(Beginning of Dataset)
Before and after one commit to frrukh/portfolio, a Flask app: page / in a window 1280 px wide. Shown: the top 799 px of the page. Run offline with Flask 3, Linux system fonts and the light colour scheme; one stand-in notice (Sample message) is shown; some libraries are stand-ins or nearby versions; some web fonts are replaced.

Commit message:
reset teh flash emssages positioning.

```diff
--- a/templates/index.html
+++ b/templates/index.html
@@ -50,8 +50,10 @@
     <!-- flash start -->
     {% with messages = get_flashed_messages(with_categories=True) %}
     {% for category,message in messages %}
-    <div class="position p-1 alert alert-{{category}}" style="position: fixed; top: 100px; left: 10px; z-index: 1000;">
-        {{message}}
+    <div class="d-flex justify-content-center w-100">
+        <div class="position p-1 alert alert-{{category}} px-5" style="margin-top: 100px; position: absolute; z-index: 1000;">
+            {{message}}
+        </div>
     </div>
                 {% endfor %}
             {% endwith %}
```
(End of Dataset)
Exercise instructions =>
Report how many lines in the data above contain "class", without any other words.

Result below =>
3